Businesses, no matter how big or small, have to be careful with their data because someone could steal it or it could be accidentally leaked. Hackers don't discriminate based on the number of employees or the size of the IT budget. The same types of security risks impact businesses, whatever their size.
Day in and day out, small-to-medium businesses are targeted by cyber-attacks. They are often unaware of the risks they take on, which can include hacking, fraud, phishing, and more. A primary culprit of these attacks is the lack of understanding of APIs. In this essay, I will be discussing how SMBs and enterprises alike have been struggling with APIs as a mechanism for information security. According to Forbes, "the first half of 2018 was marked by an increase in API-related data breaches, with the 10 largest companies reporting the loss of 63 million personal records." The increasing number of reported API leaks has led many SMBs to consider taking steps to protect their customers.

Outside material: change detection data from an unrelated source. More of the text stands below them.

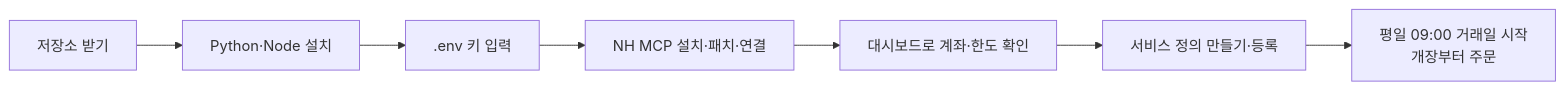
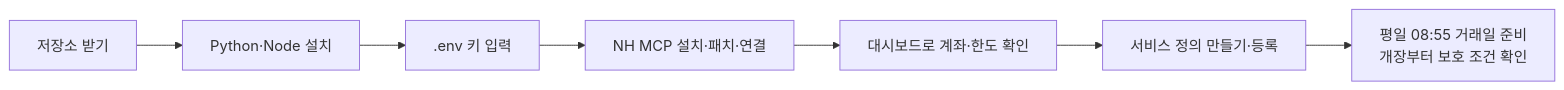
The diagram in docs/getting-started.md (roadkwonai/omni-ai-trading), drawn with Mermaid before and after one commit. The commit also changed other lines of this file and 27 other files, not shown here.

````diff
--- a/docs/getting-started.md
+++ b/docs/getting-started.md
@@ -16,9 +16,9 @@
 ```mermaid
 flowchart LR
   A["저장소 받기"] --> B["Python·Node 설치"]
   B --> C[".env 키 입력"]
   C --> D["NH MCP 설치·패치·연결"]
   D --> E["대시보드로 계좌·한도 확인"]
   E --> F["서비스 정의 만들기·등록"]
-  F --> G["평일 09:00 거래일 시작<br/>개장부터 주문"]
+  F --> G["평일 08:55 거래일 준비<br/>개장부터 보호 조건 확인"]
 ```
````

These types of attacks can allow hackers to steal massive amounts of sensitive data, disrupt operations, and even take down websites. To protect against these attacks, businesses need to implement a wide range of strong API security measures such as authentication, authorization, encryption, and vulnerability scanning. The sheer number of options has a direct impact on the budget.

The fact that there are so many different APIs is the main challenge for enterprises when it comes to API security. Storing authentication credentials for the API is a significant issue. This can be compounded by certain enterprises using the Internet of Things (IoT) that don't have good security. Companies are realizing that they have to keep putting out fires on personal devices, leaving them vulnerable to attacks

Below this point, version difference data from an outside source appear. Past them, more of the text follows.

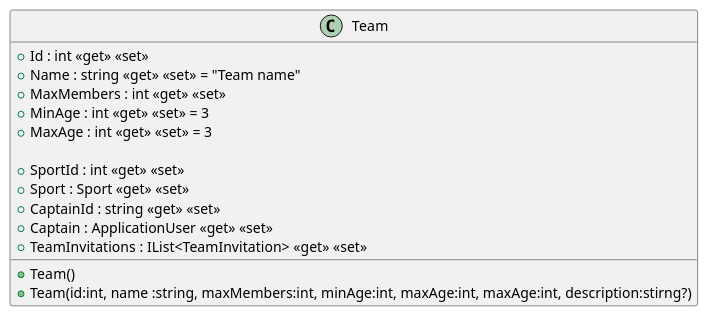
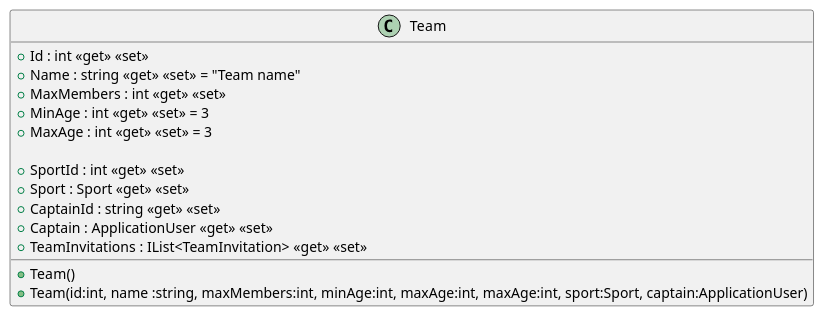
Before and after one commit to SEII2627LosBalicki/ISII2627LosBalicki: the diagram in src/AppForSEII.API/ClassDiagram/Team.puml, drawn with PlantUML.

Commit message:
re: fix, Update Team.puml

```diff
--- a/src/AppForSEII.API/ClassDiagram/Team.puml
+++ b/src/AppForSEII.API/ClassDiagram/Team.puml
@@ -1,18 +1,18 @@
 @startuml 
 class Team {
     + Id : int <<get>> <<set>>
     + Name : string <<get>> <<set>> = "Team name"
     + MaxMembers : int <<get>> <<set>>
     + MinAge : int <<get>> <<set>> = 3
     + MaxAge : int <<get>> <<set>> = 3
     
     + SportId : int <<get>> <<set>>
     + Sport : Sport <<get>> <<set>>
     + CaptainId : string <<get>> <<set>>
     + Captain : ApplicationUser <<get>> <<set>>
     + TeamInvitations : IList<TeamInvitation> <<get>> <<set>>
     + Team()
-    + Team(id:int, name :string, maxMembers:int, minAge:int, maxAge:int, maxAge:int, description:stirng?)
+    + Team(id:int, name :string, maxMembers:int, minAge:int, maxAge:int, maxAge:int, sport:Sport, captain:ApplicationUser)
 
 }
 @enduml
```
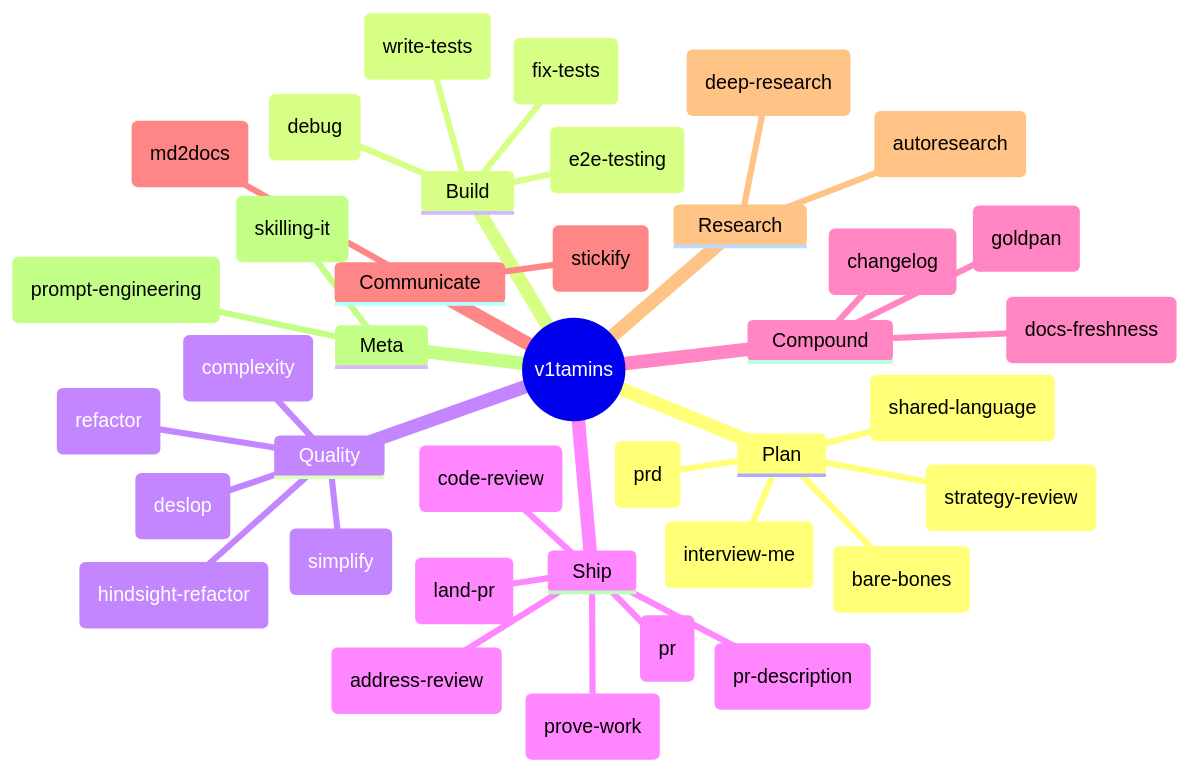
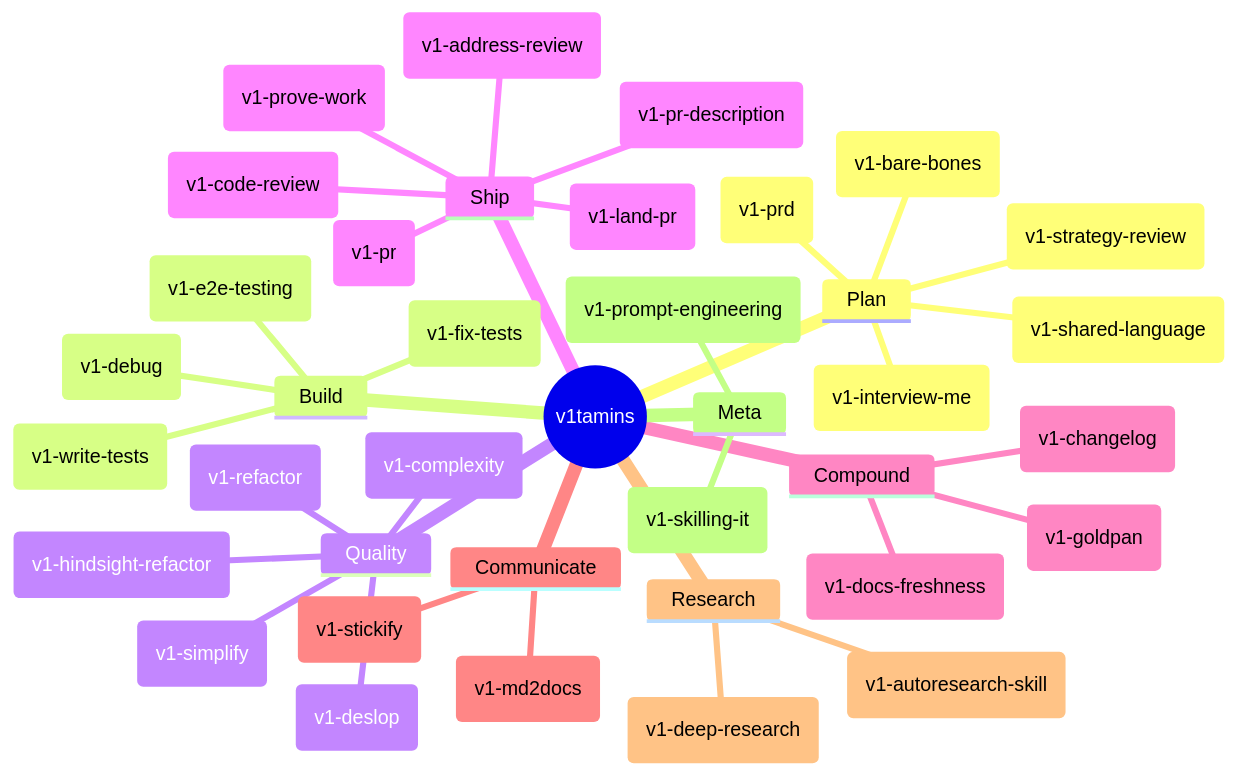
One commit to v1-io/v1tamins changed the first of 6 diagrams in README.md. Above: the diagram before and after it, drawn with Mermaid. The commit also changed other lines of this file and 105 other files, not shown here.

````diff
--- a/README.md
+++ b/README.md
@@ -18,41 +18,41 @@
 ```mermaid
 mindmap
   root((v1tamins))
     Plan
-      ("interview-me")
-      ("strategy-review")
-      ("bare-bones")
-      ("shared-language")
-      (prd)
+      ("v1-interview-me")
+      ("v1-strategy-review")
+      ("v1-bare-bones")
+      ("v1-shared-language")
+      ("v1-prd")
     Build
-      (debug)
-      ("fix-tests")
-      ("write-tests")
-      ("e2e-testing")
+      ("v1-debug")
+      ("v1-fix-tests")
+      ("v1-write-tests")
+      ("v1-e2e-testing")
     Quality
-      (simplify)
-      (deslop)
-      (refactor)
-      (complexity)
-      ("hindsight-refactor")
+      ("v1-simplify")
+      ("v1-deslop")
+      ("v1-refactor")
+      ("v1-complexity")
+      ("v1-hindsight-refactor")
     Ship
-      (pr)
-      ("pr-description")
-      ("land-pr")
-      ("code-review")
-      ("address-review")
-      ("prove-work")
+      ("v1-pr")
+      ("v1-pr-description")
+      ("v1-land-pr")
+      ("v1-code-review")
+      ("v1-address-review")
+      ("v1-prove-work")
     Compound
-      (goldpan)
-      ("docs-freshness")
-      (changelog)
+      ("v1-goldpan")
+      ("v1-docs-freshness")
+      ("v1-changelog")
     Communicate
-      (stickify)
-      (md2docs)
+      ("v1-stickify")
+      ("v1-md2docs")
     Research
-      ("deep-research")
-      (autoresearch)
+      ("v1-deep-research")
+      ("v1-autoresearch-skill")
     Meta
-      ("skilling-it")
-      ("prompt-engineering")
+      ("v1-skilling-it")
+      ("v1-prompt-engineering")
 ```
````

The other issue with APIs is that once one is compromised, it's likely that all of your accounts are affected because whoever does gain access will just use your username and password to log in to other sites, apps, etc. The threat that API security breaches pose to enterprises should not be taken lightly. A breach should always trigger a comprehensive crisis communication plan involving the board, C-suite, and other stakeholders. This communication plan should specify how governing bodies will stay informed should there be a data breach as well as... As you can see, handling API security is a tedious operation, none the less expensive, even for enterprises.
But big budget enterprises can mitigate similar breaches, while SMBs can barely spare a budget for them, thus making them an easy target for similar attacks.

For the most part, SMBs believe that they're small targets and are unlikely to be attacked, but that's really not true. We see high numbers of attacks against SMBs. Hackers aren't looking for buckets of cash. For the most part, those are usually reserved for big companies, and those are generally driven by state-funded actors, but SMBs are actually working with common criminals. In some cases, they'll start with a specific target in mind and work their way up to attempting to breach that specific target, but in other cases, it's very opportunistic. It's really about finding the easiest target to penetrate or a low-hanging fruit.

However, in recent years, we can see that SMBs are increasingly using cloud-based services to manage many areas of their information technology. These services used to be enterprise-only solutions. At the same time, the same goes for cyber-security, where SAST (Static Application Security Testing), DAST (Dynamic Application Security Testing), and penetration testers which help organizations identify and resolve security vulnerabilities. used to be solutions aimed at those businesses. However, solutions such as BLST (Business Logic Security Testing) that provide automatic penetration testing at a budget price are increasingly used, with it APIs can be continuously scanned and security vulnerabilities can be accurately identified and located, allowing development and security testing to detect and remediate vulnerabilities more quickly.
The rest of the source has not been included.